• [Task statement]: All records are to be restated word for word, with pictures excluded.

• [Information shown]:
******
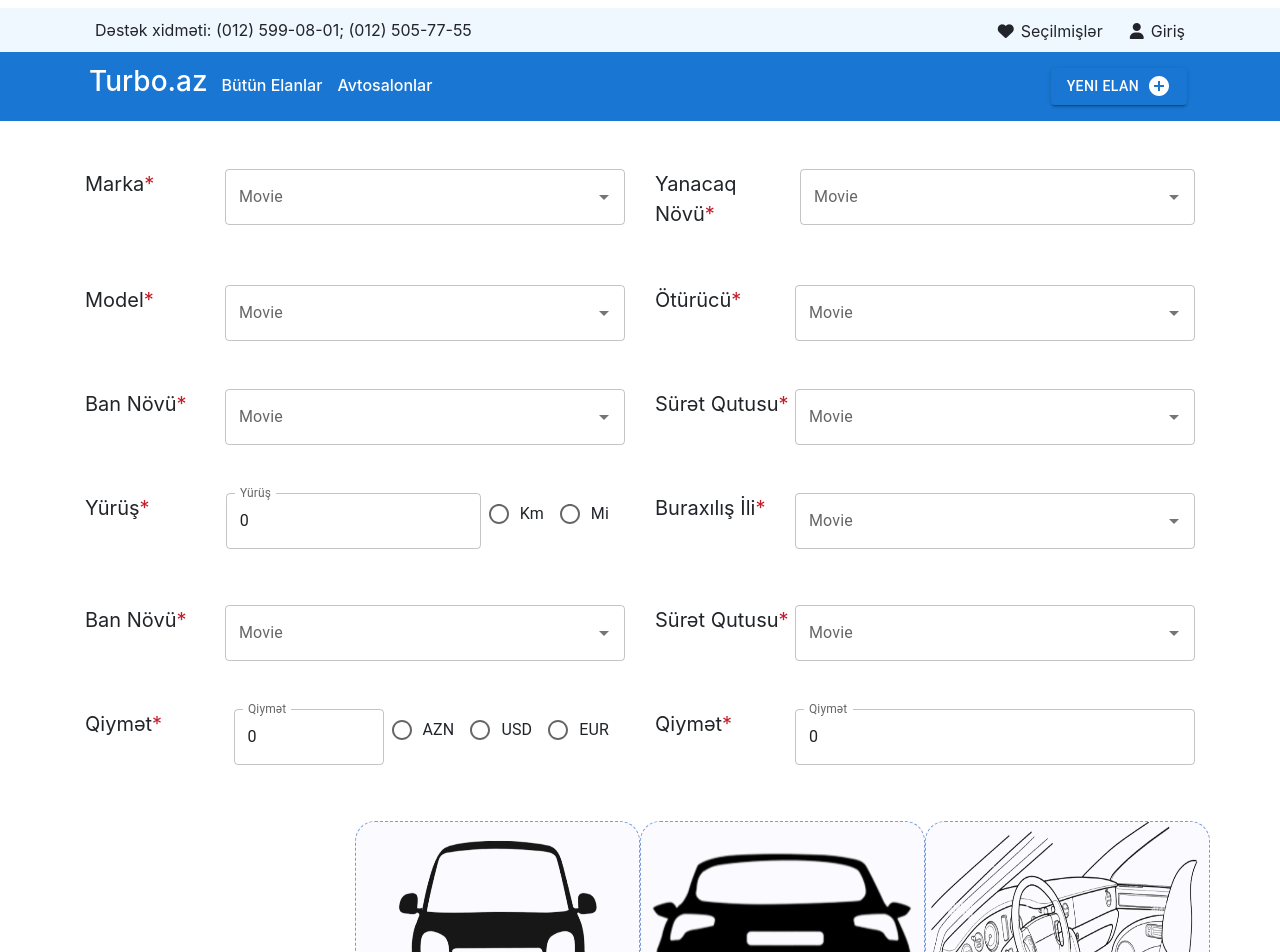
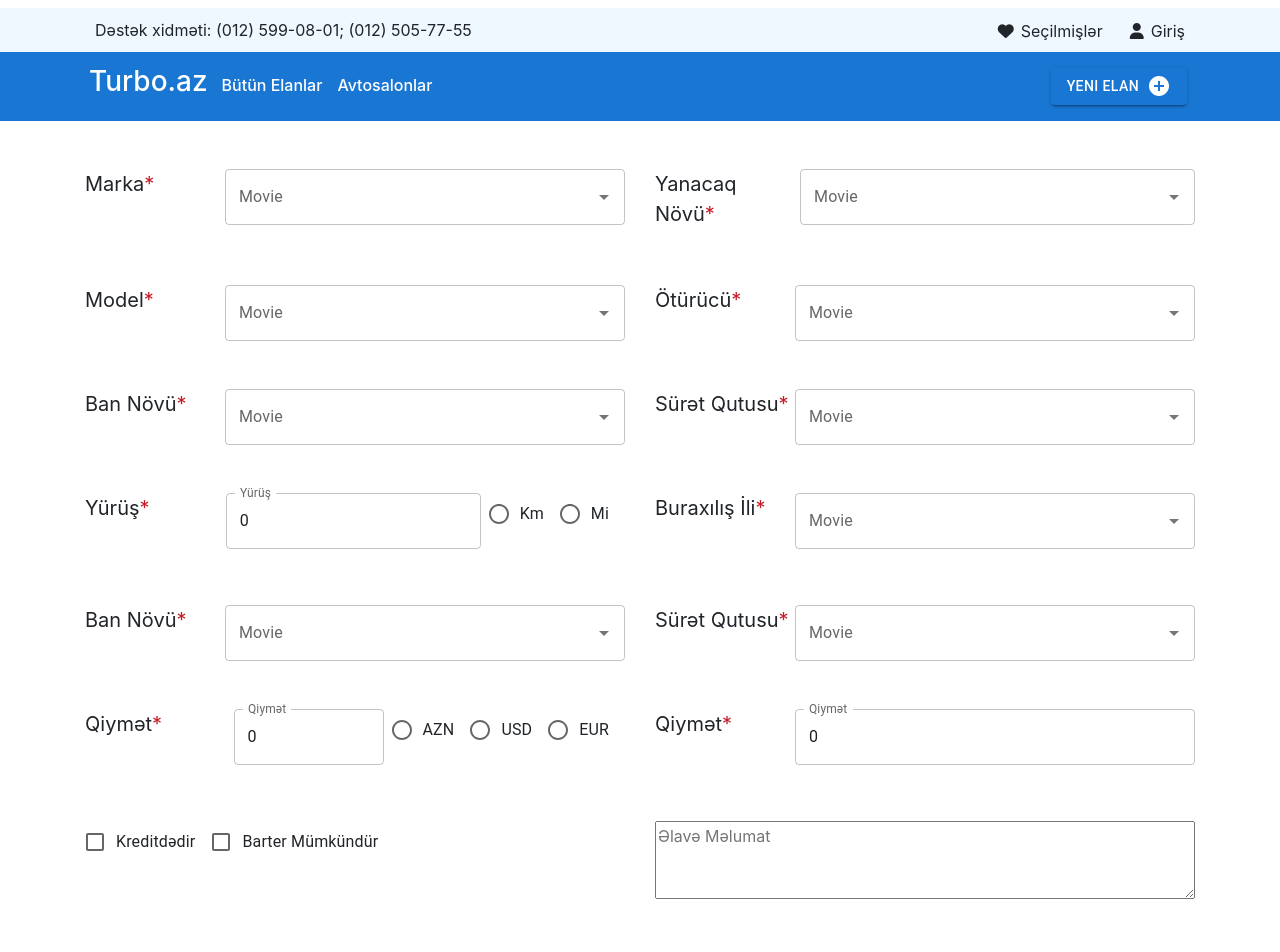
Before and after one commit to rovshanguli/TurboFrontEnd, a React (Create React App) app in the folder turboaz/: page /newannouncement in a window 1280 px wide. Shown: the top 952 px of the page. Built offline with nearby package versions, Linux system fonts and the light colour scheme.

Commit message:
AddedTextArea

```diff
--- a/turboaz/src/components/NewAnnouncement/AnnouncementDetail.js
+++ b/turboaz/src/components/NewAnnouncement/AnnouncementDetail.js
@@ -1,9 +1,10 @@
-import { Autocomplete } from '@mui/material';
+import { Autocomplete, Checkbox } from '@mui/material';
 import TextField from '@mui/material/TextField';
 import Radio from '@mui/material/Radio';
 import RadioGroup from '@mui/material/RadioGroup';
 import FormControlLabel from '@mui/material/FormControlLabel';
 import FormControl from '@mui/material/FormControl';
+import TextareaAutosize from '@mui/material/TextareaAutosize';
 import React, { useState } from 'react'
 import '../../assets/css/newannouncement/announcementdetail.scss';
 
@@ -113,7 +114,7 @@ function AnnouncementDetail() {
                                     style={{ display: 'flex', flexDirection: 'row' }}
 
                                 >
-                                    <FormControlLabel value="Km"  control={<Radio />} label="Km" />
+                                    <FormControlLabel value="Km" control={<Radio />} label="Km" />
                                     <FormControlLabel value="Mi" control={<Radio />} label="Mi" />
                                 </RadioGroup>
                             </FormControl>
@@ -181,8 +182,8 @@ function AnnouncementDetail() {
                                     style={{ display: 'flex', flexDirection: 'row' }}
 
                                 >
-                                    <FormControlLabel value="AZN"  control={<Radio />} label="AZN" />
-                                    <FormControlLabel value="USD"  control={<Radio />} label="USD" />
+                                    <FormControlLabel value="AZN" control={<Radio />} label="AZN" />
+                                    <FormControlLabel value="USD" control={<Radio />} label="USD" />
                                     <FormControlLabel value="EUR" control={<Radio />} label="EUR" />
                                 </RadioGroup>
                             </FormControl>
@@ -201,6 +202,18 @@ function AnnouncementDetail() {
 
                     </div>
 
+                </div>
+                <div className='col-lg-6 col-md-8 col-sm-12 mt-5'>
+                    <FormControlLabel control={<Checkbox />} label="Kreditdədir" />
+                    <FormControlLabel control={<Checkbox />} label="Barter Mümkündür" />
+                </div>
+                <div className='col-lg-6 col-md-8 col-sm-12 mt-5'>
+                    <TextareaAutosize
+                        aria-label="minimum height"
+                        minRows={3}
+                        placeholder="Əlavə Məlumat"
+                        style={{ width: '100%' }}
+                    />
                 </div>
             </div>
         </div>
```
******
• [Response area]:
Before and after one commit to rovshanguli/TurboFrontEnd, a React (Create React App) app in the folder turboaz/: page /newannouncement in a window 1280 px wide. Shown: the top 952 px of the page. Built offline with nearby package versions, Linux system fonts and the light colour scheme.

Commit message:
AddedTextArea

```diff
--- a/turboaz/src/components/NewAnnouncement/AnnouncementDetail.js
+++ b/turboaz/src/components/NewAnnouncement/AnnouncementDetail.js
@@ -1,9 +1,10 @@
-import { Autocomplete } from '@mui/material';
+import { Autocomplete, Checkbox } from '@mui/material';
 import TextField from '@mui/material/TextField';
 import Radio from '@mui/material/Radio';
 import RadioGroup from '@mui/material/RadioGroup';
 import FormControlLabel from '@mui/material/FormControlLabel';
 import FormControl from '@mui/material/FormControl';
+import TextareaAutosize from '@mui/material/TextareaAutosize';
 import React, { useState } from 'react'
 import '../../assets/css/newannouncement/announcementdetail.scss';
 
@@ -113,7 +114,7 @@ function AnnouncementDetail() {
                                     style={{ display: 'flex', flexDirection: 'row' }}
 
                                 >
-                                    <FormControlLabel value="Km"  control={<Radio />} label="Km" />
+                                    <FormControlLabel value="Km" control={<Radio />} label="Km" />
                                     <FormControlLabel value="Mi" control={<Radio />} label="Mi" />
                                 </RadioGroup>
                             </FormControl>
@@ -181,8 +182,8 @@ function AnnouncementDetail() {
                                     style={{ display: 'flex', flexDirection: 'row' }}
 
                                 >
-                                    <FormControlLabel value="AZN"  control={<Radio />} label="AZN" />
-                                    <FormControlLabel value="USD"  control={<Radio />} label="USD" />
+                                    <FormControlLabel value="AZN" control={<Radio />} label="AZN" />
+                                    <FormControlLabel value="USD" control={<Radio />} label="USD" />
                                     <FormControlLabel value="EUR" control={<Radio />} label="EUR" />
                                 </RadioGroup>
                             </FormControl>
@@ -201,6 +202,18 @@ function AnnouncementDetail() {
 
                     </div>
 
+                </div>
+                <div className='col-lg-6 col-md-8 col-sm-12 mt-5'>
+                    <FormControlLabel control={<Checkbox />} label="Kreditdədir" />
+                    <FormControlLabel control={<Checkbox />} label="Barter Mümkündür" />
+                </div>
+                <div className='col-lg-6 col-md-8 col-sm-12 mt-5'>
+                    <TextareaAutosize
+                        aria-label="minimum height"
+                        minRows={3}
+                        placeholder="Əlavə Məlumat"
+                        style={{ width: '100%' }}
+                    />
                 </div>
             </div>
         </div>
```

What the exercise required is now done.